§ THE DATA
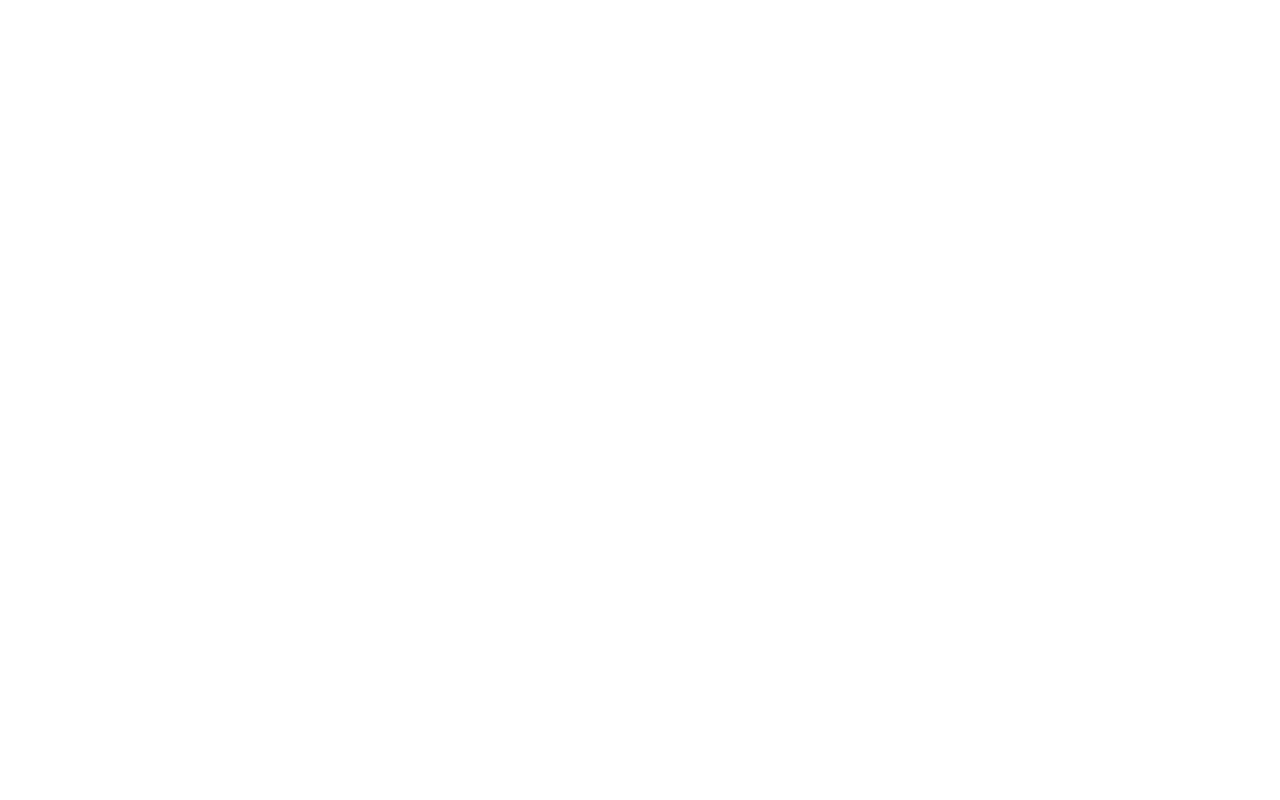
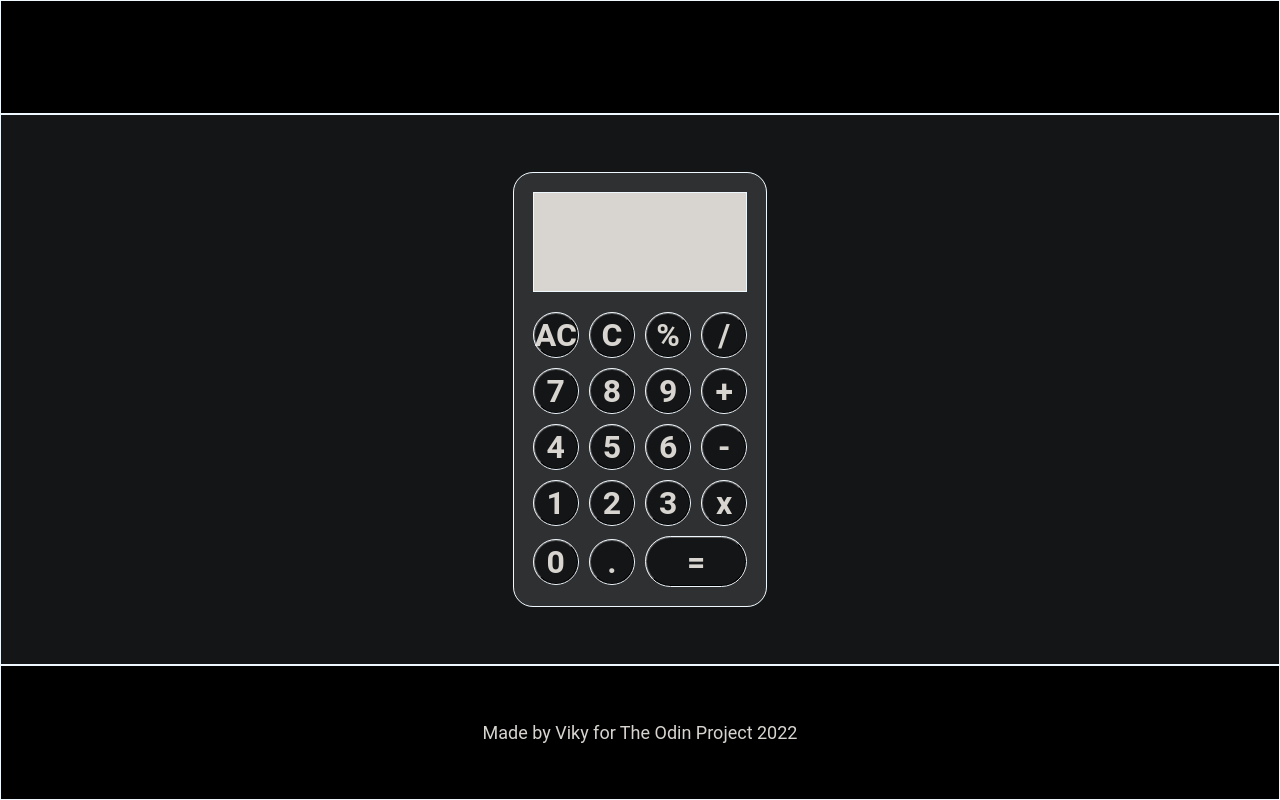
Before and after one commit to vikyw89/calculator, a plain HTML site: page index.html in a window 1280 px wide. Drawn offline with Linux system fonts and the light colour scheme.

Commit message:
savepoint calculator

```diff
--- a/app.js
+++ b/app.js
@@ -0,0 +1,73 @@
+let memory = 0
+
+const add = (a, b) => {
+    return a + b
+}
+
+console.log(add(1,2,3,4,5))
+
+const substract = (a, b) => {
+    return a - b
+}
+
+const multiply = (a, b) => {
+    return a * b
+}
+
+const divide = (a, b) => {
+    return a / b
+}
+
+console.log(add(2,2), substract(1,2), multiply(2,2), divide(2,2))
+
+const operate = (a, b, c) => {
+    return b(a,c)
+}
+
+const screen2Handler = (arg) => {
+    console.log(arg)
+    const numbers = ['1','2','3','4','5','6','7','8','9','0','.']
+    const result = ['=']
+    const screen1 = document.querySelector('.screen-row1')
+    const screen2 = document.querySelector('.screen-row2')
+    const button = document.querySelector(`button[data-key='${arg}']`)
+    if (screen2.textContent.length >= 12) {
+        return
+    }
+
+    button ? button.classList.add('pressed') : null
+    if (numbers.includes(arg)) {
+        screen2.textContent += arg
+    }
+}
+
+const mousedownHandler = (e) => {
+    screen2Handler(e.target.dataset.key)
+}
+
+const mouseupHandler = (e) => {
+    removeClass(e.target.dataset.key)
+}
+
+const keydownHandler = (e) => {
+    screen2Handler(e.key)
+}
+
+const keyupHandler = (e) => {
+    removeClass(e.key)
+}
+
+const removeClass = (arg) => {
+    const button = document.querySelector(`button[data-key='${arg}']`)
+    button ? button.classList.remove('pressed') : null
+}
+
+window.addEventListener('keydown', keydownHandler)
+window.addEventListener('keyup', keyupHandler)
+
+document.querySelectorAll('button').forEach(item => {
+    item.addEventListener('mousedown', mousedownHandler)
+    item.addEventListener('mouseup', mouseupHandler)
+})
+
+console.log(operate(5,multiply,5))
--- a/index.html
+++ b/index.html
@@ -8,6 +8,41 @@
     <title>Document</title>
 </head>
 <body>
+    <header>
+    </header>
+    <main>
+        <div class="grid-container">
+            <div class="screen">
+                <div class="screen-row1">
+                </div>
+                <div class="screen-row2">
+                </div>
+            </div>
+            <button data-key="esc">AC</button>
+            <button data-key="Backspace">C</button>
+            <button data-key="%">%</button>
+            <button data-key="/">/</button>
+            <button data-key="7">7</button>
+            <button data-key="8">8</button>
+            <button data-key="9">9</button>
+            <button data-key="+">+</button>
+            <button data-key="4">4</button>
+            <button data-key="5">5</button>
+            <button data-key="6">6</button>
+            <button data-key="-">-</button>
+            <button data-key="1">1</button>
+            <button data-key="2">2</button>
+            <button data-key="3">3</button>
+            <button data-key="*">x</button>
+            <button data-key="0">0</button>
+            <button data-key=".">.</button>
+            <button data-key="Enter" id="equal">=</button>
+        </div>
+
+    </main>
+    <footer>
+        Made by Viky for The Odin Project 2022
+    </footer>
     <script src="./app.js"></script>
 </body>
 </html>
--- a/style.css
+++ b/style.css
@@ -0,0 +1,101 @@
+:root {
+    --bg-color:#131516;
+    --text-color:#d8d4cf;
+    --button-color:#131516;
+}
+
+* {
+    margin:0;
+    padding:0;
+    outline: 1px solid aliceblue;
+    outline-offset: -1px;
+    font-family: Roboto;
+}
+
+body {
+    background-color: var(--bg-color);
+    color: var(--text-color);
+    display:flex;
+    flex-direction: column;
+    justify-content: center;
+    min-height: 100vh;
+}
+
+header {
+    background-color: black;
+    padding: 20px;
+    flex: 1;
+}
+
+main {
+    flex:1;
+    padding: 20px;
+    display: flex;
+    align-items: center;
+    justify-content: center;
+}
+
+.grid-container {
+    display: grid;
+    aspect-ratio: 1;
+    grid-template-columns: repeat(4, 1fr);
+    grid-template-areas: 20px;
+    padding: 20px;
+    border-radius: 20px;
+    justify-content: center;
+    align-items: center;
+    row-gap: 10px;
+    column-gap: 10px;
+    background-color: #2e3031;
+}
+
+.screen {
+    grid-area: 1 / 1 / 2 / 5;
+    background-color: #d8d4cf;
+    height: 100px;
+    margin-bottom: 10px;
+    color: var(--bg-color)
+}
+
+button {
+    border-radius: 50px;
+    text-align: center;
+    aspect-ratio: 1;
+    font-weight: bold;
+    background-color: var(--button-color);
+    color: var(--text-color);
+    font-size: 200%;
+    transition:0.3s;
+}
+
+#equal {
+    border-radius: 50px;
+    grid-column: 3/5;
+    aspect-ratio: 2;
+}
+
+footer {
+    display: flex;
+    background-color: black;
+    padding: 20px;
+    justify-content: center;
+    align-items: center;
+    flex: 1;
+    font-size: large;
+}
+
+.screen {
+    display: grid;
+    grid-template-rows: 30% 70%;
+    text-align: end;
+    align-items: center;
+}
+
+.screen-row2 {
+    font-size: 30px;
+}
+
+.pressed {
+    transform: scale(1.1);
+    background-color: black;
+}
```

§ WORK TO BE COMPLETED
Could you repeat every record exactly as written, with the pictures left out?

§ EXERCISE SOLUTION
Before and after one commit to vikyw89/calculator, a plain HTML site: page index.html in a window 1280 px wide. Drawn offline with Linux system fonts and the light colour scheme.

Commit message:
savepoint calculator

```diff
--- a/app.js
+++ b/app.js
@@ -0,0 +1,73 @@
+let memory = 0
+
+const add = (a, b) => {
+    return a + b
+}
+
+console.log(add(1,2,3,4,5))
+
+const substract = (a, b) => {
+    return a - b
+}
+
+const multiply = (a, b) => {
+    return a * b
+}
+
+const divide = (a, b) => {
+    return a / b
+}
+
+console.log(add(2,2), substract(1,2), multiply(2,2), divide(2,2))
+
+const operate = (a, b, c) => {
+    return b(a,c)
+}
+
+const screen2Handler = (arg) => {
+    console.log(arg)
+    const numbers = ['1','2','3','4','5','6','7','8','9','0','.']
+    const result = ['=']
+    const screen1 = document.querySelector('.screen-row1')
+    const screen2 = document.querySelector('.screen-row2')
+    const button = document.querySelector(`button[data-key='${arg}']`)
+    if (screen2.textContent.length >= 12) {
+        return
+    }
+
+    button ? button.classList.add('pressed') : null
+    if (numbers.includes(arg)) {
+        screen2.textContent += arg
+    }
+}
+
+const mousedownHandler = (e) => {
+    screen2Handler(e.target.dataset.key)
+}
+
+const mouseupHandler = (e) => {
+    removeClass(e.target.dataset.key)
+}
+
+const keydownHandler = (e) => {
+    screen2Handler(e.key)
+}
+
+const keyupHandler = (e) => {
+    removeClass(e.key)
+}
+
+const removeClass = (arg) => {
+    const button = document.querySelector(`button[data-key='${arg}']`)
+    button ? button.classList.remove('pressed') : null
+}
+
+window.addEventListener('keydown', keydownHandler)
+window.addEventListener('keyup', keyupHandler)
+
+document.querySelectorAll('button').forEach(item => {
+    item.addEventListener('mousedown', mousedownHandler)
+    item.addEventListener('mouseup', mouseupHandler)
+})
+
+console.log(operate(5,multiply,5))
--- a/index.html
+++ b/index.html
@@ -8,6 +8,41 @@
     <title>Document</title>
 </head>
 <body>
+    <header>
+    </header>
+    <main>
+        <div class="grid-container">
+            <div class="screen">
+                <div class="screen-row1">
+                </div>
+                <div class="screen-row2">
+                </div>
+            </div>
+            <button data-key="esc">AC</button>
+            <button data-key="Backspace">C</button>
+            <button data-key="%">%</button>
+            <button data-key="/">/</button>
+            <button data-key="7">7</button>
+            <button data-key="8">8</button>
+            <button data-key="9">9</button>
+            <button data-key="+">+</button>
+            <button data-key="4">4</button>
+            <button data-key="5">5</button>
+            <button data-key="6">6</button>
+            <button data-key="-">-</button>
+            <button data-key="1">1</button>
+            <button data-key="2">2</button>
+            <button data-key="3">3</button>
+            <button data-key="*">x</button>
+            <button data-key="0">0</button>
+            <button data-key=".">.</button>
+            <button data-key="Enter" id="equal">=</button>
+        </div>
+
+    </main>
+    <footer>
+        Made by Viky for The Odin Project 2022
+    </footer>
     <script src="./app.js"></script>
 </body>
 </html>
--- a/style.css
+++ b/style.css
@@ -0,0 +1,101 @@
+:root {
+    --bg-color:#131516;
+    --text-color:#d8d4cf;
+    --button-color:#131516;
+}
+
+* {
+    margin:0;
+    padding:0;
+    outline: 1px solid aliceblue;
+    outline-offset: -1px;
+    font-family: Roboto;
+}
+
+body {
+    background-color: var(--bg-color);
+    color: var(--text-color);
+    display:flex;
+    flex-direction: column;
+    justify-content: center;
+    min-height: 100vh;
+}
+
+header {
+    background-color: black;
+    padding: 20px;
+    flex: 1;
+}
+
+main {
+    flex:1;
+    padding: 20px;
+    display: flex;
+    align-items: center;
+    justify-content: center;
+}
+
+.grid-container {
+    display: grid;
+    aspect-ratio: 1;
+    grid-template-columns: repeat(4, 1fr);
+    grid-template-areas: 20px;
+    padding: 20px;
+    border-radius: 20px;
+    justify-content: center;
+    align-items: center;
+    row-gap: 10px;
+    column-gap: 10px;
+    background-color: #2e3031;
+}
+
+.screen {
+    grid-area: 1 / 1 / 2 / 5;
+    background-color: #d8d4cf;
+    height: 100px;
+    margin-bottom: 10px;
+    color: var(--bg-color)
+}
+
+button {
+    border-radius: 50px;
+    text-align: center;
+    aspect-ratio: 1;
+    font-weight: bold;
+    background-color: var(--button-color);
+    color: var(--text-color);
+    font-size: 200%;
+    transition:0.3s;
+}
+
+#equal {
+    border-radius: 50px;
+    grid-column: 3/5;
+    aspect-ratio: 2;
+}
+
+footer {
+    display: flex;
+    background-color: black;
+    padding: 20px;
+    justify-content: center;
+    align-items: center;
+    flex: 1;
+    font-size: large;
+}
+
+.screen {
+    display: grid;
+    grid-template-rows: 30% 70%;
+    text-align: end;
+    align-items: center;
+}
+
+.screen-row2 {
+    font-size: 30px;
+}
+
+.pressed {
+    transform: scale(1.1);
+    background-color: black;
+}
```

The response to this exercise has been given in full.